By Damien McGuinness
BBC News, Riga
The Baltic State of Estonia is celebrating a national year of reading, with book festivals and readings held all across the country.
But in the town of Haapsalu in north west Estonia, one event requires particular stamina.
A public five-day reading, from beginning to end, of the world's most translated and most widely sold piece of literature.
The book in question is, of course, the Bible.
Next to the baptismal font in the 800-year-old Estonian cathedral of St John, the reading has been going since Wednesday morning - but with Moses and the Israelites still in Egypt, the story has barely begun.
The Bible is made up of 66 separate books and so far readers here have only reached the second.
It'll be Sunday before the 150 local residents, who are taking turns reading the Bible out loud, get to the end.
The church's pastor, Tiit Salumae, told the BBC that the aim of the project was to awaken fresh interest in the Bible, which he says was originally written to be read out loud.
Anyone can come in to St John's to listen. And anyone can also sign up for a stint of reading.
Among those who have volunteered are school-children, local politicians and vicars and priests of all Christian denominations.
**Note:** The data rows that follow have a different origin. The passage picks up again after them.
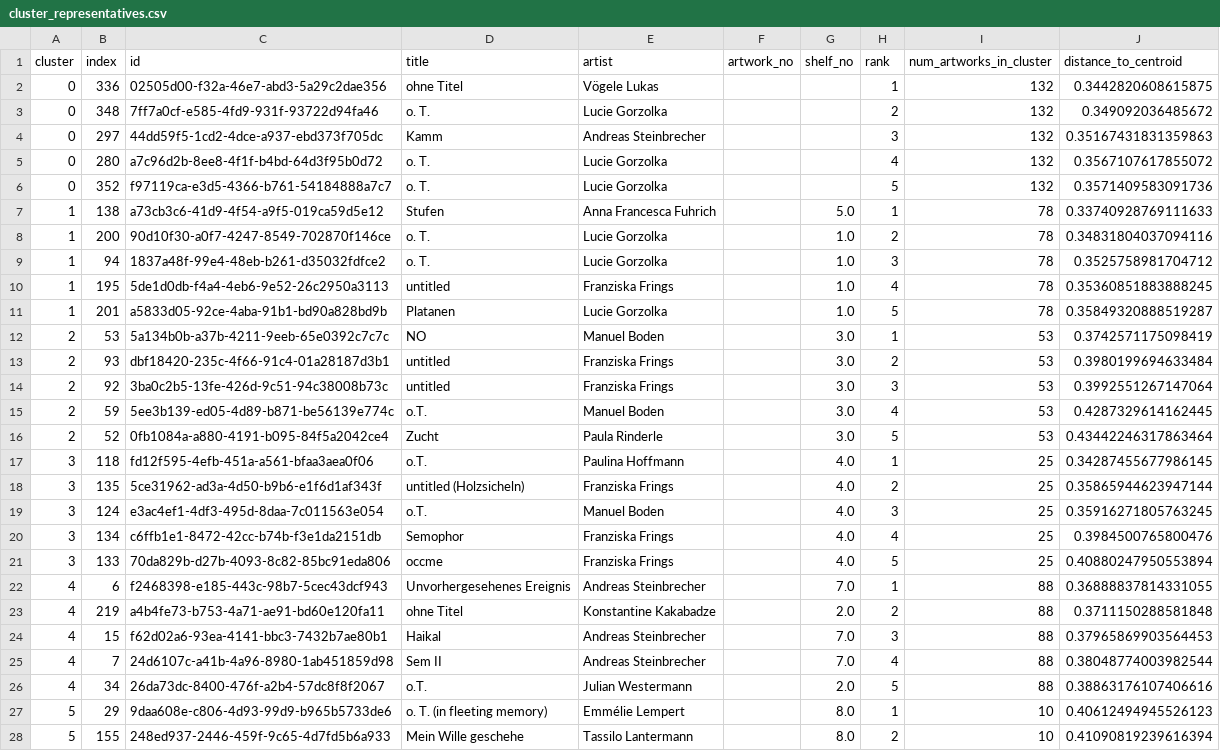
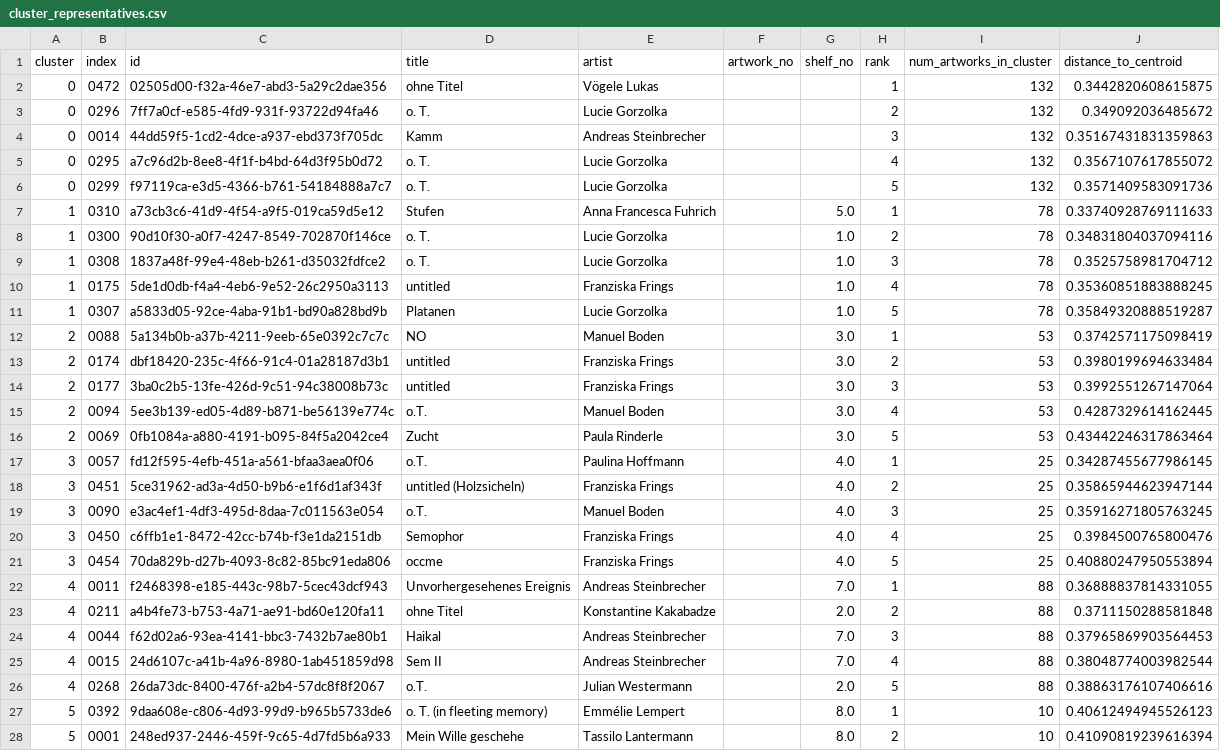
Before and after one commit to leon-etienne/storagem, a CSV file: cluster_representatives.csv, drawn as a sheet; only a part is shown; the diff covers the shown part only.

```diff
--- a/cluster_representatives.csv
+++ b/cluster_representatives.csv
@@ -1,28 +1,28 @@
 cluster,index,id,title,artist,artwork_no,shelf_no,rank,num_artworks_in_cluster,distance_to_centroid
-0,336,02505d00-f32a-46e7-abd3-5a29c2dae356,ohne Titel,Vögele Lukas,,,1,132,0.3442820608615875
-0,348,7ff7a0cf-e585-4fd9-931f-93722d94fa46,o. T. ,Lucie Gorzolka,,,2,132,0.349092036485672
-0,297,44dd59f5-1cd2-4dce-a937-ebd373f705dc,Kamm,Andreas Steinbrecher,,,3,132,0.35167431831359863
-0,280,a7c96d2b-8ee8-4f1f-b4bd-64d3f95b0d72,o. T. ,Lucie Gorzolka,,,4,132,0.3567107617855072
-0,352,f97119ca-e3d5-4366-b761-54184888a7c7,o. T. ,Lucie Gorzolka,,,5,132,0.3571409583091736
-1,138,a73cb3c6-41d9-4f54-a9f5-019ca59d5e12,Stufen,Anna Francesca Fuhrich,,5.0,1,78,0.33740928769111633
-1,200,90d10f30-a0f7-4247-8549-702870f146ce,o. T. ,Lucie Gorzolka,,1.0,2,78,0.34831804037094116
-1,94,1837a48f-99e4-48eb-b261-d35032fdfce2,o. T. ,Lucie Gorzolka,,1.0,3,78,0.3525758981704712
-1,195,5de1d0db-f4a4-4eb6-9e52-26c2950a3113,untitled,Franziska Frings,,1.0,4,78,0.35360851883888245
-1,201,a5833d05-92ce-4aba-91b1-bd90a828bd9b,Platanen,Lucie Gorzolka,,1.0,5,78,0.35849320888519287
-2,53,5a134b0b-a37b-4211-9eeb-65e0392c7c7c,NO,Manuel Boden,,3.0,1,53,0.3742571175098419
-2,93,dbf18420-235c-4f66-91c4-01a28187d3b1,untitled,Franziska Frings,,3.0,2,53,0.3980199694633484
-2,92,3ba0c2b5-13fe-426d-9c51-94c38008b73c,untitled,Franziska Frings,,3.0,3,53,0.3992551267147064
-2,59,5ee3b139-ed05-4d89-b871-be56139e774c,o.T.,Manuel Boden,,3.0,4,53,0.4287329614162445
-2,52,0fb1084a-a880-4191-b095-84f5a2042ce4,Zucht,Paula Rinderle,,3.0,5,53,0.43442246317863464
-3,118,fd12f595-4efb-451a-a561-bfaa3aea0f06,o.T. ,Paulina Hoffmann,,4.0,1,25,0.34287455677986145
-3,135,5ce31962-ad3a-4d50-b9b6-e1f6d1af343f,untitled (Holzsicheln),Franziska Frings,,4.0,2,25,0.35865944623947144
-3,124,e3ac4ef1-4df3-495d-8daa-7c011563e054,o.T.,Manuel Boden,,4.0,3,25,0.35916271805763245
-3,134,c6ffb1e1-8472-42cc-b74b-f3e1da2151db,Semophor,Franziska Frings,,4.0,4,25,0.3984500765800476
-3,133,70da829b-d27b-4093-8c82-85bc91eda806,occme,Franziska Frings,,4.0,5,25,0.40880247950553894
-4,6,f2468398-e185-443c-98b7-5cec43dcf943,Unvorhergesehenes Ereignis,Andreas Steinbrecher,,7.0,1,88,0.36888837814331055
-4,219,a4b4fe73-b753-4a71-ae91-bd60e120fa11,ohne Titel,Konstantine Kakabadze,,2.0,2,88,0.3711150288581848
-4,15,f62d02a6-93ea-4141-bbc3-7432b7ae80b1,Haikal,Andreas Steinbrecher,,7.0,3,88,0.37965869903564453
-4,7,24d6107c-a41b-4a96-8980-1ab451859d98,Sem II,Andreas Steinbrecher,,7.0,4,88,0.38048774003982544
-4,34,26da73dc-8400-476f-a2b4-57dc8f8f2067,o.T.,Julian Westermann,,2.0,5,88,0.38863176107406616
-5,29,9daa608e-c806-4d93-99d9-b965b5733de6,o. T. (in fleeting memory),Emmélie Lempert,,8.0,1,10,0.40612494945526123
-5,155,248ed937-2446-459f-9c65-4d7fd5b6a933,Mein Wille geschehe,Tassilo Lantermann,,8.0,2,10,0.41090819239616394
+0,0472,02505d00-f32a-46e7-abd3-5a29c2dae356,ohne Titel,Vögele Lukas,,,1,132,0.3442820608615875
+0,0296,7ff7a0cf-e585-4fd9-931f-93722d94fa46,o. T. ,Lucie Gorzolka,,,2,132,0.349092036485672
+0,0014,44dd59f5-1cd2-4dce-a937-ebd373f705dc,Kamm,Andreas Steinbrecher,,,3,132,0.35167431831359863
+0,0295,a7c96d2b-8ee8-4f1f-b4bd-64d3f95b0d72,o. T. ,Lucie Gorzolka,,,4,132,0.3567107617855072
+0,0299,f97119ca-e3d5-4366-b761-54184888a7c7,o. T. ,Lucie Gorzolka,,,5,132,0.3571409583091736
+1,0310,a73cb3c6-41d9-4f54-a9f5-019ca59d5e12,Stufen,Anna Francesca Fuhrich,,5.0,1,78,0.33740928769111633
+1,0300,90d10f30-a0f7-4247-8549-702870f146ce,o. T. ,Lucie Gorzolka,,1.0,2,78,0.34831804037094116
+1,0308,1837a48f-99e4-48eb-b261-d35032fdfce2,o. T. ,Lucie Gorzolka,,1.0,3,78,0.3525758981704712
+1,0175,5de1d0db-f4a4-4eb6-9e52-26c2950a3113,untitled,Franziska Frings,,1.0,4,78,0.35360851883888245
+1,0307,a5833d05-92ce-4aba-91b1-bd90a828bd9b,Platanen,Lucie Gorzolka,,1.0,5,78,0.35849320888519287
+2,0088,5a134b0b-a37b-4211-9eeb-65e0392c7c7c,NO,Manuel Boden,,3.0,1,53,0.3742571175098419
+2,0174,dbf18420-235c-4f66-91c4-01a28187d3b1,untitled,Franziska Frings,,3.0,2,53,0.3980199694633484
+2,0177,3ba0c2b5-13fe-426d-9c51-94c38008b73c,untitled,Franziska Frings,,3.0,3,53,0.3992551267147064
+2,0094,5ee3b139-ed05-4d89-b871-be56139e774c,o.T.,Manuel Boden,,3.0,4,53,0.4287329614162445
+2,0069,0fb1084a-a880-4191-b095-84f5a2042ce4,Zucht,Paula Rinderle,,3.0,5,53,0.43442246317863464
+3,0057,fd12f595-4efb-451a-a561-bfaa3aea0f06,o.T. ,Paulina Hoffmann,,4.0,1,25,0.34287455677986145
+3,0451,5ce31962-ad3a-4d50-b9b6-e1f6d1af343f,untitled (Holzsicheln),Franziska Frings,,4.0,2,25,0.35865944623947144
+3,0090,e3ac4ef1-4df3-495d-8daa-7c011563e054,o.T.,Manuel Boden,,4.0,3,25,0.35916271805763245
+3,0450,c6ffb1e1-8472-42cc-b74b-f3e1da2151db,Semophor,Franziska Frings,,4.0,4,25,0.3984500765800476
+3,0454,70da829b-d27b-4093-8c82-85bc91eda806,occme,Franziska Frings,,4.0,5,25,0.40880247950553894
+4,0011 ,f2468398-e185-443c-98b7-5cec43dcf943,Unvorhergesehenes Ereignis,Andreas Steinbrecher,,7.0,1,88,0.36888837814331055
+4,0211,a4b4fe73-b753-4a71-ae91-bd60e120fa11,ohne Titel,Konstantine Kakabadze,,2.0,2,88,0.3711150288581848
+4,0044,f62d02a6-93ea-4141-bbc3-7432b7ae80b1,Haikal,Andreas Steinbrecher,,7.0,3,88,0.37965869903564453
+4,0015,24d6107c-a41b-4a96-8980-1ab451859d98,Sem II,Andreas Steinbrecher,,7.0,4,88,0.38048774003982544
+4,0268,26da73dc-8400-476f-a2b4-57dc8f8f2067,o.T.,Julian Westermann,,2.0,5,88,0.38863176107406616
+5,0392,9daa608e-c806-4d93-99d9-b965b5733de6,o. T. (in fleeting memory),Emmélie Lempert,,8.0,1,10,0.40612494945526123
+5,0001,248ed937-2446-459f-9c65-4d7fd5b6a933,Mein Wille geschehe,Tassilo Lantermann,,8.0,2,10,0.41090819239616394
```
Also changed, not shown: 3 edited cells elsewhere in this file, 6 other files.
So far some readers are doing a couple of shifts
Pastor Salumae says that if anyone else is interested in taking part, there are still slots to be filled.